Human emotions are forbidden and people are reduced to the status of robots

Kristin Stewart in Equals.
Kristin Stewart in Equals. Jessica Forde

Sensitive, caring people agree: We’re living in a terrible time. But according to the creators of sci-fi movies and books, the future looks worse. Drake Doremus’ new film Equals is a futuristic Romeo and Juliet knockoff set in a cold, dystopian society called The Collective, where human emotions are forbidden and people are reduced to the status of robots. There is no war, greed, crime, hate, violence or—god forbid—love, because in a utopian society feelings have been eradicated and what’s left of the human race is calm, controlled and peacefully coexistent. Naturally, the natural order is about to be tested with tragic results.

(3/4 stars)

Written by: Nathan Parker
Directed by:
Drake Doremus
Starring: Nicholas Hoult, Kristen Stewart and Vernetta Lopez
Running time: 101 min.

After a full-scale atomic war has wiped out most of the world as we know it, Silas (Nicholas Hoult, the wide-eyed British actor from Mad Max: Fury Road and assorted X-Men installments) and Nia (Kristen Stewart, who also stars this week in the new Woody Allen film Café Society) are two blank-faced drones in white smocks who work for a company called Atmos. They occasionally exchange greetings but strive to be like everyone else—asexual, detached, unnoticed. Despite the propaganda they illustrate and publish at Atmos extolling perfection, they both sense they have become afflicted by a dreaded disease called SOS (Switched-On Syndrome) that causes people to manifest lost emotions. If they shed a tear, dream, crave affection or form social bonds to relieve depression, loneliness or anxiety, inhibitors are prescribed, but if that doesn’t work, they are ostracized, isolated and sent to the D.E.N. (Defective Emotional Neuropathy), never to be seen again. It’s a universal ritual uninterrupted except for an occasional suicide, but when Silas and Nia break all the rules and fall in love, the walls of their pristine prison fall apart. They try to hide their symptoms of SOS, but lust and love awaken and overwhelm their senses. With the help of a sympathetic underground SOS support group headed by Guy Pearce and Jacki Weaver, the lovers make plans to escape to the last patch of green called The Peninsula in a race against time to avoid elimination. Scientists have cured cancer and the common cold, but there’s no cure for SOS. Will The Collective destroy them and preserve order? Or is love so strong that it can truly conquer all?

These questions are nothing new in the science-fiction genre, and Equals has a script by Nathan Parker that is sparse on details about how The Collective evolved and why the people elect to live this way without question.

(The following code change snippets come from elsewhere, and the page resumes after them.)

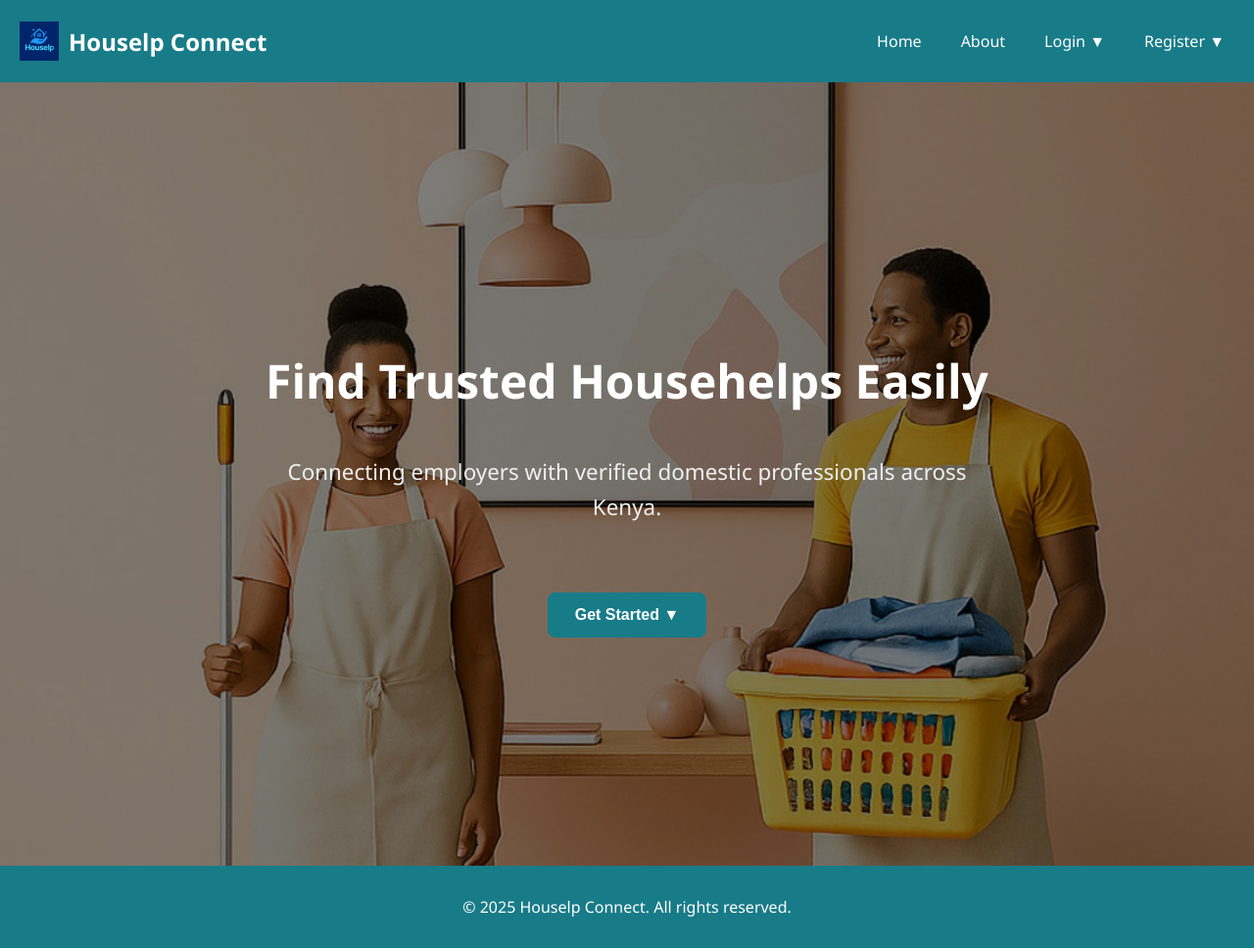
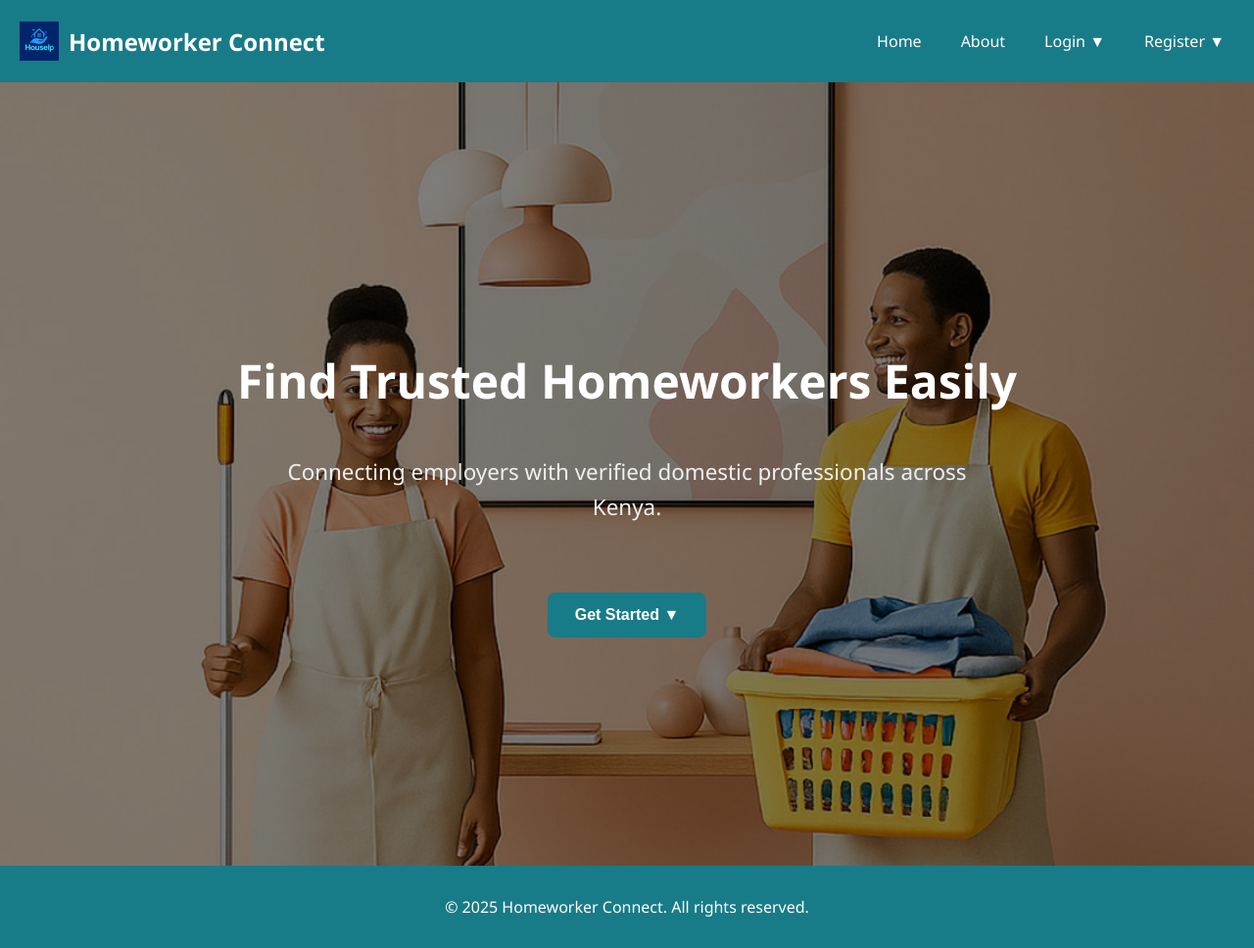
Before and after one commit to kenprohosting/Homeworker.info, a PHP site: page /houselp/ in a window 1280 px wide. Shown: the whole page at 98% size. Run offline with PHP 8.4, Linux system fonts and the light colour scheme.

Commit message:
Homeworker

```diff
--- a/index.php
+++ b/index.php
@@ -6,7 +6,7 @@ $isLoggedIn = isset($_SESSION['employer_name']);
 <html lang="en">
 <head>
   <meta charset="UTF-8">
-  <title>Houselp Connect</title>
+  <title>Homewoker Connect</title>
   <meta name="viewport" content="width=device-width, initial-scale=1.0">
   <link rel="stylesheet" href="responsive.css">
   <script src="hamburger.js" defer></script>
@@ -95,7 +95,7 @@ $isLoggedIn = isset($_SESSION['employer_name']);
 <header>
   <div class="logo">
     <img src="logo.jpg" alt="Logo" style="height: 40px; margin-right: 10px;">
-    Houselp Connect
+    Homeworker Connect
   </div>
 
   <nav>
@@ -130,7 +130,7 @@ $isLoggedIn = isset($_SESSION['employer_name']);
 
 <section class="hero">
   <div class="hero-content">
-    <h1>Find Trusted Househelps Easily</h1>
+    <h1>Find Trusted Homeworkers Easily</h1>
     <p>Connecting employers with verified domestic professionals across Kenya.</p>
 
     <!-- Get Started Dropdown Button -->
@@ -166,7 +166,7 @@ $isLoggedIn = isset($_SESSION['employer_name']);
 </section>
 
 <footer>
-  <p>&copy; <?= date("Y") ?> Houselp Connect. All rights reserved.</p>
+  <p>&copy; <?= date("Y") ?> Homeworker Connect. All rights reserved.</p>
 </footer>
 
 </body>
```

In this ghastly world everything is digital, so nobody reads books, sex is against the law, people live in claustrophobic cells in large tower blocks, and nutritious food arrives with the touch of a button and looks like the processed muck astronauts eat on space ships. There’s not much backstory, but the production design is a work of art, so there’s plenty to look at in the absence of narrative exposition. Think Alphaville and Gattaca. I was fascinated by the way the film changes palettes, from blue to red, with occasional flashes of orange for warmth, depending on the mood shifts of the characters. The doe-eyed Hoult and the always edgy Stewart contribute heavily to the inherent style and suspense of a Shakespearean theme about lovers against the odds, and the location shooting, in the already futuristic architecture of Japan’s Awaji Island, is as arresting as it is exotic. All told, Equals is a feast for the eye that leaves you with a troubling contemplation of the future. ‘Equals’ Is a Sci-Fi Hat Tip to ‘Romeo and Juliet’